I am still very skeptical of the whole ADAS being pushed for nothing more than something new to charge customers for… self/assisted driving and all versions of this tech is not essential in any practical sense.
AI is a reality that will have many unintended consequences, many of which will be expensive, dangerous or both.
Nay sayers that gloss over this concern with their support for the next new thing are the problem.
And NO, this is not a generational shift or any other self affirming belief… rather it needs to be good business.
The comedy of it all remains, if Ford cannot build ‘quality’ product….. new product will not be well received or supported in the market place.
My grandma thought the touch tone pushbutton desk phone impractical, but she lived long enough to use a Motorola Micro-Tac phone.
But if she had not, based on her lack of vision, her concept of an iPhone phone would have been something with a rotary dial.
You’re displaying a similar lack of forward and creative thinking.
Ha… you are as bad sometimes, as those you like to harangue.
Please read again… I question the want/need for much of the ADAS that FORD is pushing only because it makes them money… do I need it, maybe not.
AI is an invention that its promotors will seek to inject into everything they can, the entire auto industry in this case.. an example is how SONY has partnered with Honda…hard to accept SONY would ever build a car, you think maybe other than their tech interests.
Risks are many as ‘Field’ says above … “We see automated driving technology as an opportunity to redefine the relationship between people and their vehicles,” What he omits to say is how it will impact issues around personal responsibility, liability and arbitrary increased costs.
You ignore the fact.. “if Ford cannot build ‘quality’ product….. new product will not be well received or supported in the market place.”
Finally, throwing your Grandma under the bus by denying her right to choose illustrates your complete disconnect with anyone/ anything not of your opinion and is in the simplest terms, your ..”lack of forward and creative thinking.”
You often contribute a great deal only to regress and sound more like ‘stock promoter’ of the lowest order.
Read what is being said, comment on what is being talked about…
LoL, “throw gram under the bus”, hahaha…
The rest of the story … my gram had a single rotary desk phone in her living room.
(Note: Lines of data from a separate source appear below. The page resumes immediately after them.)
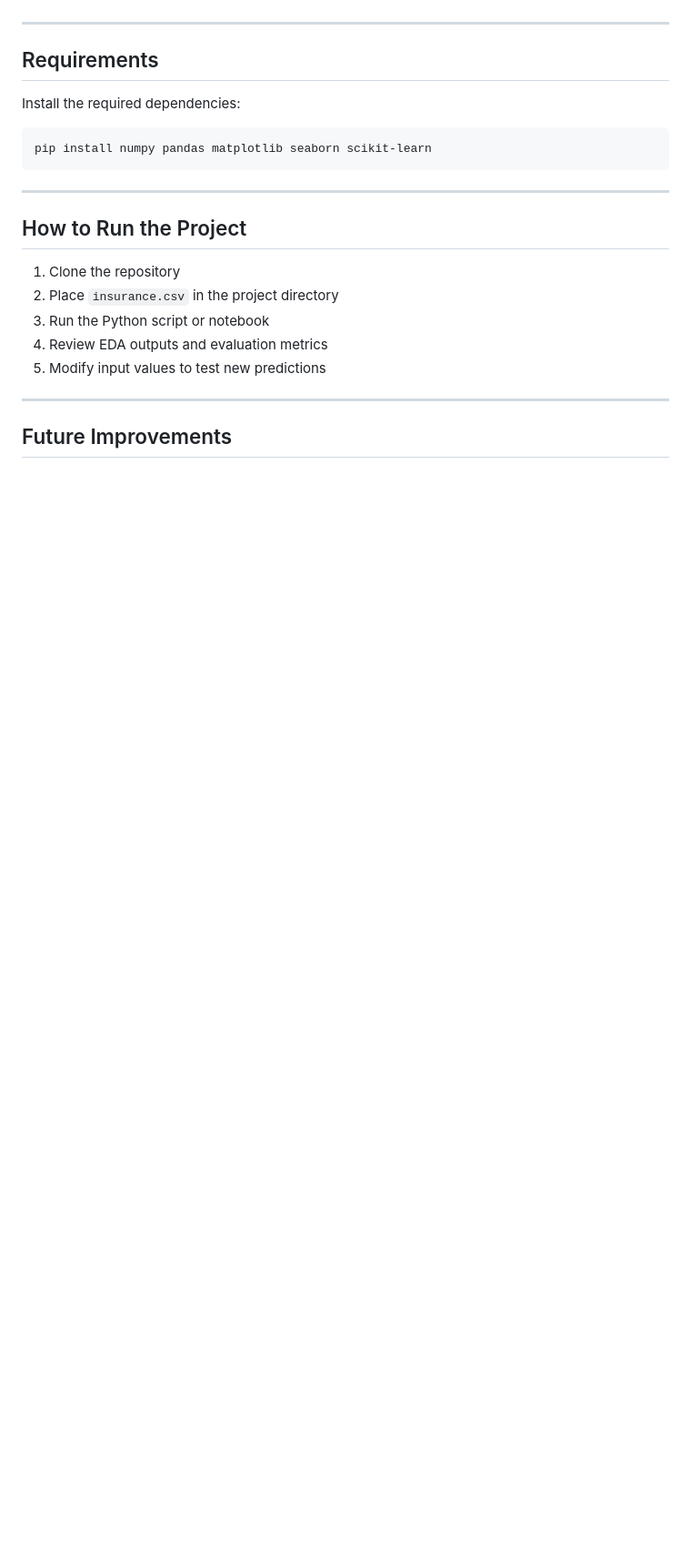
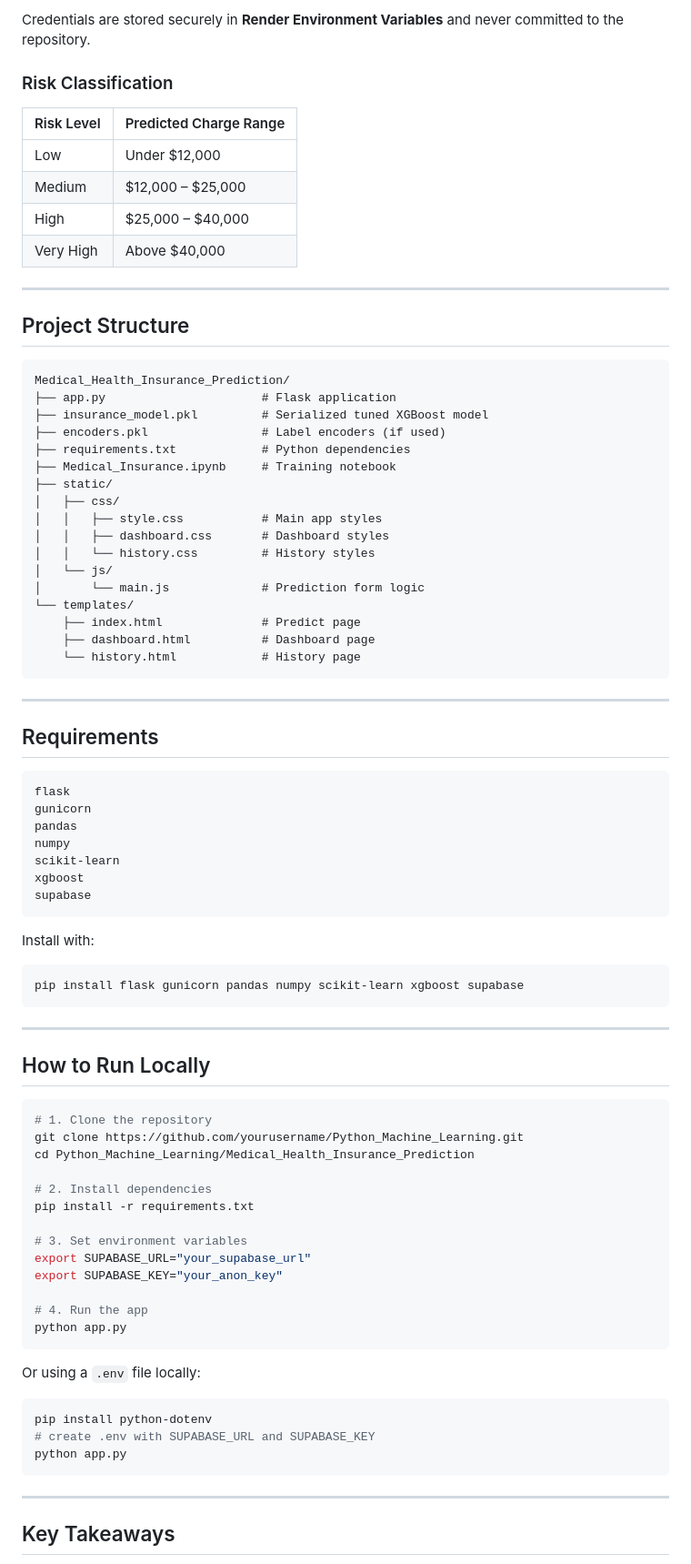
Before and after one commit to Mohit26-BM/Python_Machine_Learning, a Markdown page: Medical_Health_Insurance_Prediction/Readme.md, the part around one of its changes. Shown at 91% size. Drawn GitHub-style; blank space fills up the shorter version.

````diff
--- a/Medical_Health_Insurance_Prediction/Readme.md
+++ b/Medical_Health_Insurance_Prediction/Readme.md
@@ -153,25 +222,86 @@ Region: Southeast
+Credentials are stored securely in **Render Environment Variables** and never committed to the repository.
+
+### Risk Classification
+
+| Risk Level | Predicted Charge Range |
+|---|---|
+| Low | Under $12,000 |
+| Medium | $12,000 – $25,000 |
+| High | $25,000 – $40,000 |
+| Very High | Above $40,000 |
+
+---
+
+## Project Structure
+
+```
+Medical_Health_Insurance_Prediction/
+├── app.py                      # Flask application
+├── insurance_model.pkl         # Serialized tuned XGBoost model
+├── encoders.pkl                # Label encoders (if used)
+├── requirements.txt            # Python dependencies
+├── Medical_Insurance.ipynb     # Training notebook
+├── static/
+│   ├── css/
+│   │   ├── style.css           # Main app styles
+│   │   ├── dashboard.css       # Dashboard styles
+│   │   └── history.css         # History styles
+│   └── js/
+│       └── main.js             # Prediction form logic
+└── templates/
+    ├── index.html              # Predict page
+    ├── dashboard.html          # Dashboard page
+    └── history.html            # History page
+```
 
 ---
 
 ## Requirements
 
-Install the required dependencies:
+```
+flask
+gunicorn
+pandas
+numpy
+scikit-learn
+xgboost
+supabase
+```
+
+Install with:
 
 ```bash
-pip install numpy pandas matplotlib seaborn scikit-learn
+pip install flask gunicorn pandas numpy scikit-learn xgboost supabase
 ```
 
 ---
 
-## How to Run the Project
+## How to Run Locally
 
-1. Clone the repository
-2. Place `insurance.csv` in the project directory
-3. Run the Python script or notebook
-4. Review EDA outputs and evaluation metrics
-5. Modify input values to test new predictions
+```bash
+# 1. Clone the repository
+git clone https://github.com/yourusername/Python_Machine_Learning.git
+cd Python_Machine_Learning/Medical_Health_Insurance_Prediction
+
+# 2. Install dependencies
+pip install -r requirements.txt
+
+# 3. Set environment variables
+export SUPABASE_URL="your_supabase_url"
+export SUPABASE_KEY="your_anon_key"
+
+# 4. Run the app
+python app.py
+```
+
+Or using a `.env` file locally:
+```bash
+pip install python-dotenv
+# create .env with SUPABASE_URL and SUPABASE_KEY
+python app.py
+```
 
 ---
 
-## Future Improvements
+## Key Takeaways
 
````
Also changed, not shown: other parts of Medical_Health_Insurance_Prediction/Readme.md (+167 -98 lines).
Her apartment was pre-wired for a phone in each room. I had a small supply of factory refurbished Western Electric 2550 and 2500, touch tone wall and desk phones. So one day, I show up with a desk and a wall phone. My proposal was to put the touch tone in the living room next to her chair where she spent most of her time. She swore up and down that she did not want a push button phone. I was perplexed, and thought her a bit stupid TBH bc my gram was amazingly stubborn even when she didn’t know why, it was just usually not wanting to change at all.
So I suggested that I put the new desk phone in her bedroom next to her bed, and the wall phone in her kitchen, with “you don’t have to dial them, use them as an extension and just use them to answer, and you can practice calling from them if you want.”
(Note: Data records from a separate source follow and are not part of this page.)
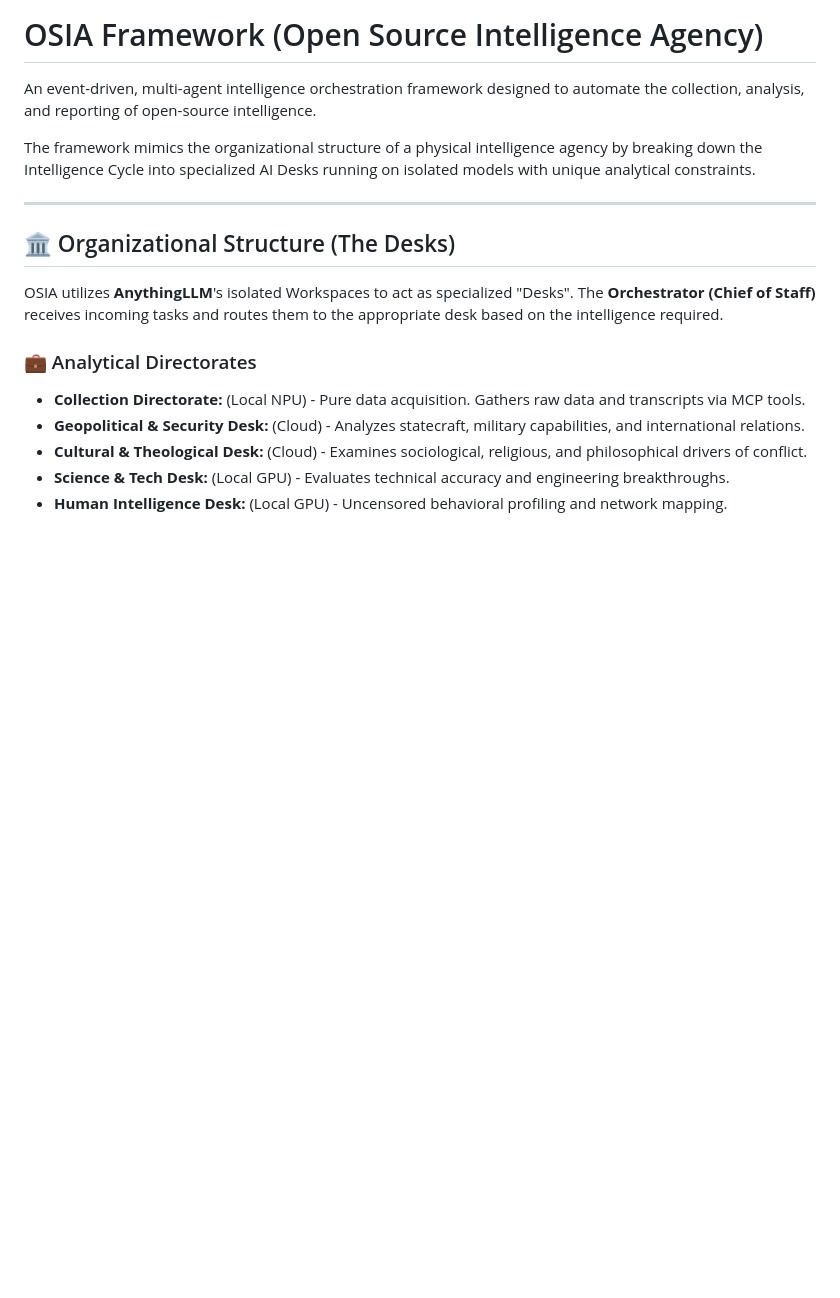
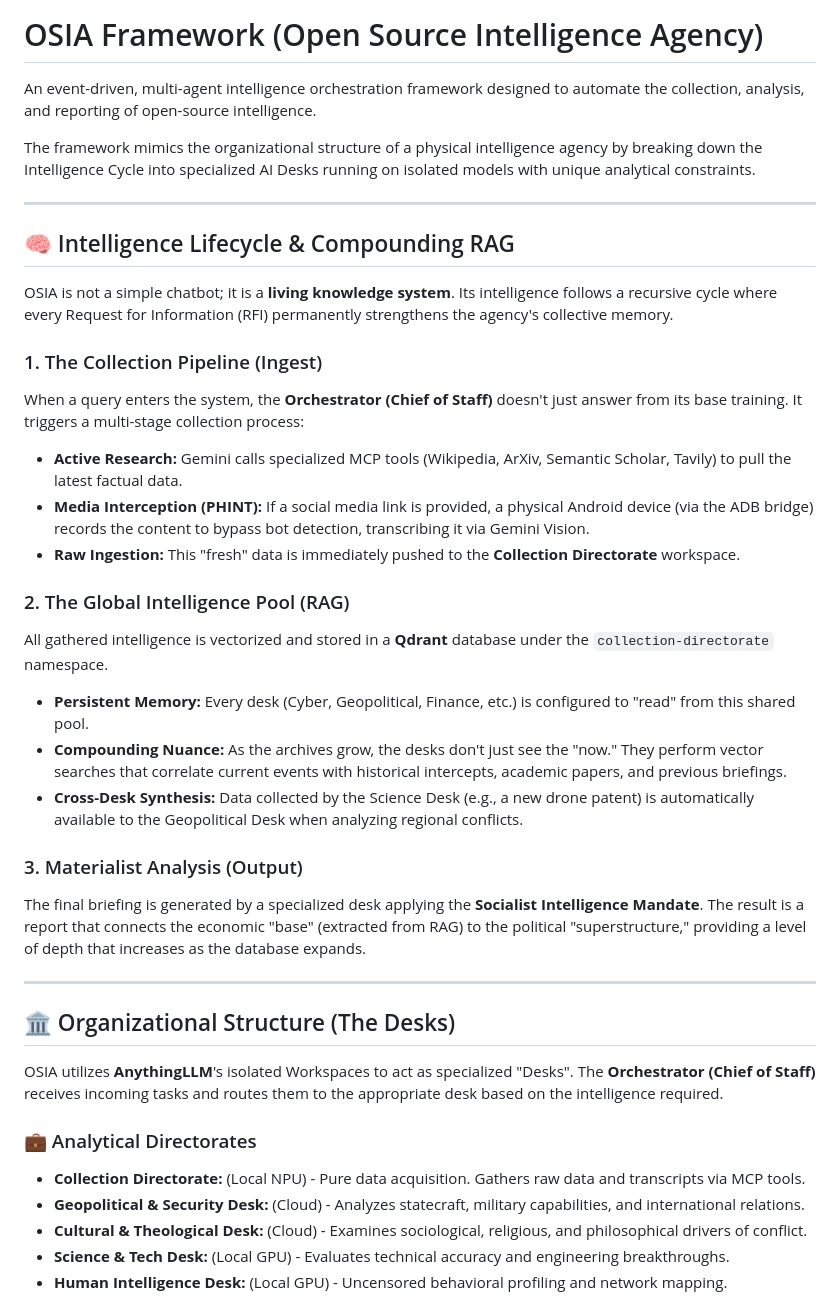
Before and after one commit to osianet/osia-framework, a Markdown page: README.md, the part around the change. Drawn GitHub-style; blank space fills up the shorter version.

Commit message:
Update README with Intelligence Lifecycle and Compounding RAG documentation

```diff
--- a/README.md
+++ b/README.md
@@ -3,6 +3,27 @@
 An event-driven, multi-agent intelligence orchestration framework designed to automate the collection, analysis, and reporting of open-source intelligence.
 
 The framework mimics the organizational structure of a physical intelligence agency by breaking down the Intelligence Cycle into specialized AI Desks running on isolated models with unique analytical constraints.
+
+---
+
+## 🧠 Intelligence Lifecycle & Compounding RAG
+
+OSIA is not a simple chatbot; it is a **living knowledge system**. Its intelligence follows a recursive cycle where every Request for Information (RFI) permanently strengthens the agency's collective memory.
+
+### 1. The Collection Pipeline (Ingest)
+When a query enters the system, the **Orchestrator (Chief of Staff)** doesn't just answer from its base training. It triggers a multi-stage collection process:
+*   **Active Research:** Gemini calls specialized MCP tools (Wikipedia, ArXiv, Semantic Scholar, Tavily) to pull the latest factual data.
+*   **Media Interception (PHINT):** If a social media link is provided, a physical Android device (via the ADB bridge) records the content to bypass bot detection, transcribing it via Gemini Vision.
+*   **Raw Ingestion:** This "fresh" data is immediately pushed to the **Collection Directorate** workspace.
+
+### 2. The Global Intelligence Pool (RAG)
+All gathered intelligence is vectorized and stored in a **Qdrant** database under the `collection-directorate` namespace.
+*   **Persistent Memory:** Every desk (Cyber, Geopolitical, Finance, etc.) is configured to "read" from this shared pool.
+*   **Compounding Nuance:** As the archives grow, the desks don't just see the "now." They perform vector searches that correlate current events with historical intercepts, academic papers, and previous briefings.
+*   **Cross-Desk Synthesis:** Data collected by the Science Desk (e.g., a new drone patent) is automatically available to the Geopolitical Desk when analyzing regional conflicts.
+
+### 3. Materialist Analysis (Output)
+The final briefing is generated by a specialized desk applying the **Socialist Intelligence Mandate**. The result is a report that connects the economic "base" (extracted from RAG) to the political "superstructure," providing a level of depth that increases as the database expands.
 
 ---
 
```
A few weeks later, I visited her, and she asked me to swap the phones between her bedroom and living room. I asked her why. “How am I going to make all my calls sitting on my bed?”
Same story about getting her first microwave oven. Made my folks return the one they bought her for Christmas (push button) and get one with a rotary dial. Then later complained that it was not as easy to use as my folks push button model.
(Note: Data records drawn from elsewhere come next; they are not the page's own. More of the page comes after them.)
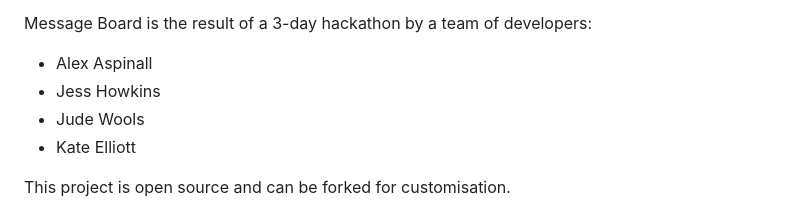
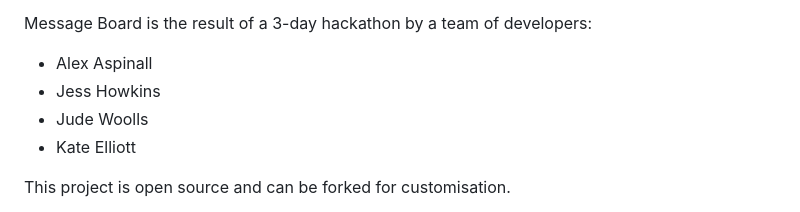
Before and after one commit to alexaspinalldev/Message-board, a Markdown page: README.md, the part around the change. Rendered like a GitHub page.

Commit message:
fix typo in readme

```diff
--- a/README.md
+++ b/README.md
@@ -9,7 +9,7 @@ Message Board is the result of a 3-day hackathon by a team of developers:
 
 * Alex Aspinall
 * Jess Howkins
-* Jude Wools
+* Jude Woolls
 * Kate Elliott
 
 This project is open source and can be forked for customisation.
```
I asked my dad about this behavior once, and he said she was like this even when she was younger.